Residents sift throuigh rubble after of a market was bombed in Baghdad's Shula district in northwestern Baghdad
Residents sift throuigh rubble after of a market was bombed in Baghdad's Shula district.

A wave of coordinated bomb attacks in Iraq, which have killed at least 68 people, have prompted fears that a government rift is deepening sectarian and ethnic divisions.

The bombings took place just days after the last U.S. troops left Iraq. Most of the areas targeted were Shiite districts, according to Iraqi officials.

No group has claimed responsibility.

The attacks came as political friction between the Sunni and Shiite factions of the coalition government increase, threatening the stability of the country.

Iraq's borders were drawn up by the colonial powers in the 1920s, leaving the territory divided along ethnic and sectarian lines.

The country's south is mainly made up of Shiites while the west is predominantly Sunni. The semi-autonomous Kurdistan is in the north.

Kurdistan's oil reserves have sparked increasing tensions between the region's leaders and Baghdad.

Sunni Iraqis have also voiced concerned over what they perceive as a rise of authoritarianism within the government.

The recent political dispute between the Shiite Prime Minister Nouri Maliki and the Sunni Vice President Tariq al-Hashemi has added to pressures.

Sunnis politicians complain Maliki is using his position to advance Shiite interests.

Maliki has called for an arrest warrant against Hashemi, and accused him of running a death squad that targeted officials from the government.

The vice president has denied the accusations.

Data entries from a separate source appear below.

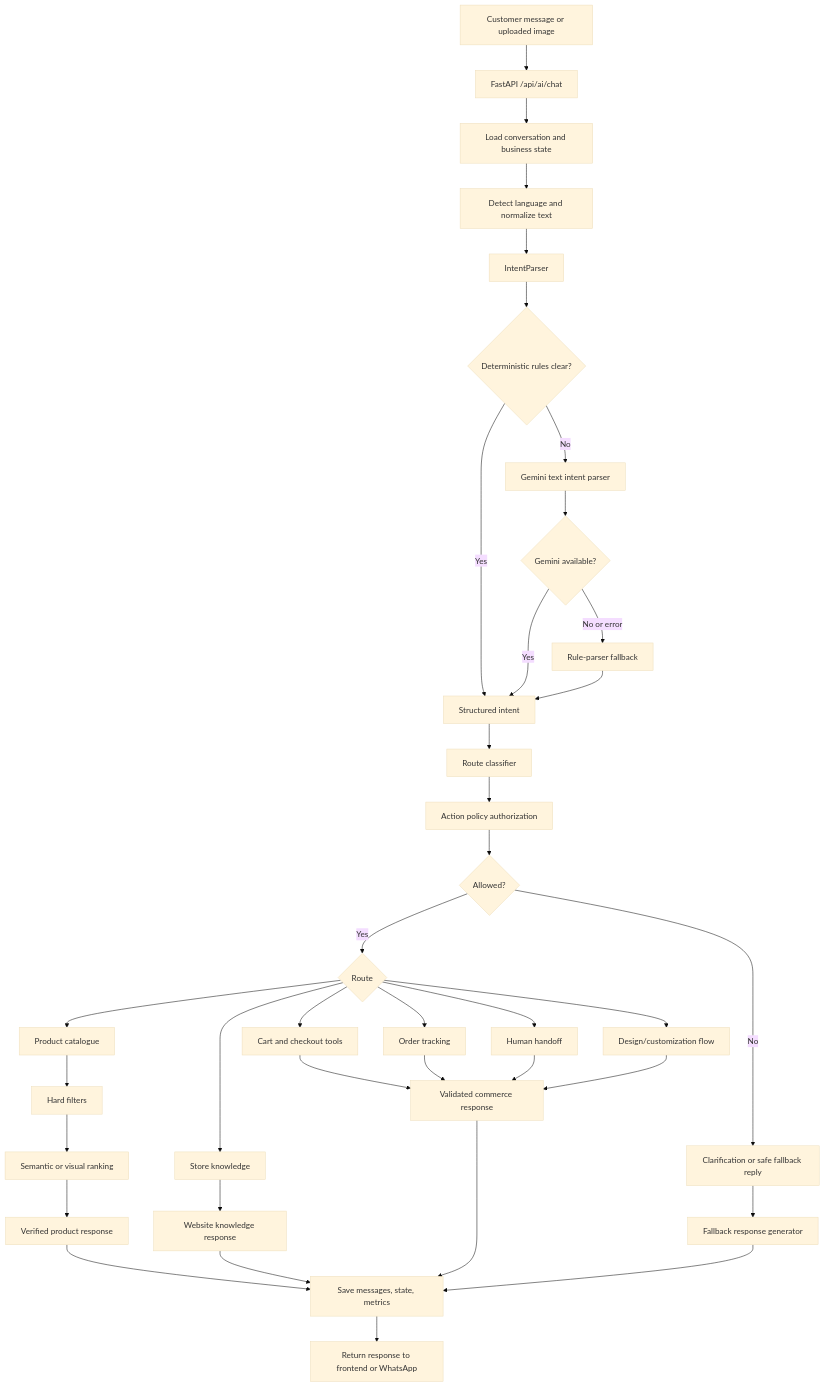
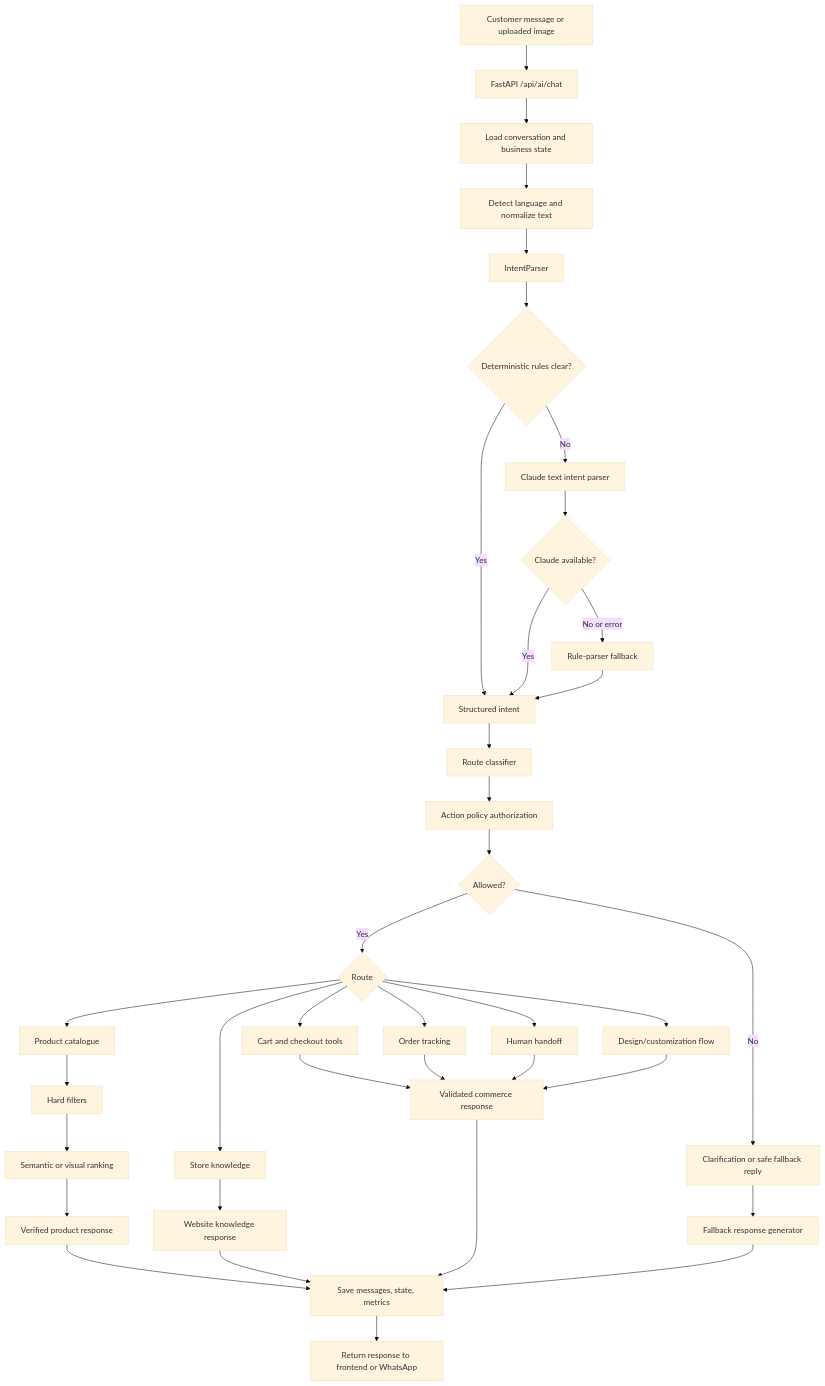
One commit to maitrova/Full-Stack-Project changed the first of 2 diagrams in server/ai-agent-backend/AGENT-WORKFLOW.md. Above: the diagram before and after it, drawn with Mermaid (base theme). The commit also changed other lines of this file and 19 other files, not shown here.

First line of the commit message:
Switch the AI agent from Gemini to Claude Haiku 5.5

````diff
--- a/server/ai-agent-backend/AGENT-WORKFLOW.md
+++ b/server/ai-agent-backend/AGENT-WORKFLOW.md
@@ -7,39 +7,39 @@
 ```mermaid
 flowchart TD
     A[Customer message or uploaded image] --> B[FastAPI /api/ai/chat]
     B --> C[Load conversation and business state]
     C --> D[Detect language and normalize text]
     D --> E[IntentParser]
     E --> F{Deterministic rules clear?}
     F -- Yes --> G[Structured intent]
-    F -- No --> H[Gemini text intent parser]
-    H --> I{Gemini available?}
+    F -- No --> H[Claude text intent parser]
+    H --> I{Claude available?}
     I -- No or error --> J[Rule-parser fallback]
     I -- Yes --> G
     J --> G
     G --> K[Route classifier]
     K --> L[Action policy authorization]
     L --> M{Allowed?}
     M -- No --> N[Clarification or safe fallback reply]
     M -- Yes --> O{Route}
     O --> P[Product catalogue]
     O --> Q[Store knowledge]
     O --> R[Cart and checkout tools]
     O --> S[Order tracking]
     O --> T[Human handoff]
     O --> U[Design/customization flow]
     P --> V[Hard filters]
     V --> W[Semantic or visual ranking]
     W --> X[Verified product response]
     Q --> Y[Website knowledge response]
     R --> Z[Validated commerce response]
     S --> Z
     T --> Z
     U --> Z
     N --> AA[Fallback response generator]
     X --> AB[Save messages, state, metrics]
     Y --> AB
     Z --> AB
     AA --> AB
     AB --> AC[Return response to frontend or WhatsApp]
 ```
````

He blamed the latest wave of bombings on Maliki, telling the BBC: "We should blame Mr Maliki, he started a national crisis and it's not easy to control.

"The Iraqis have a right to be worried."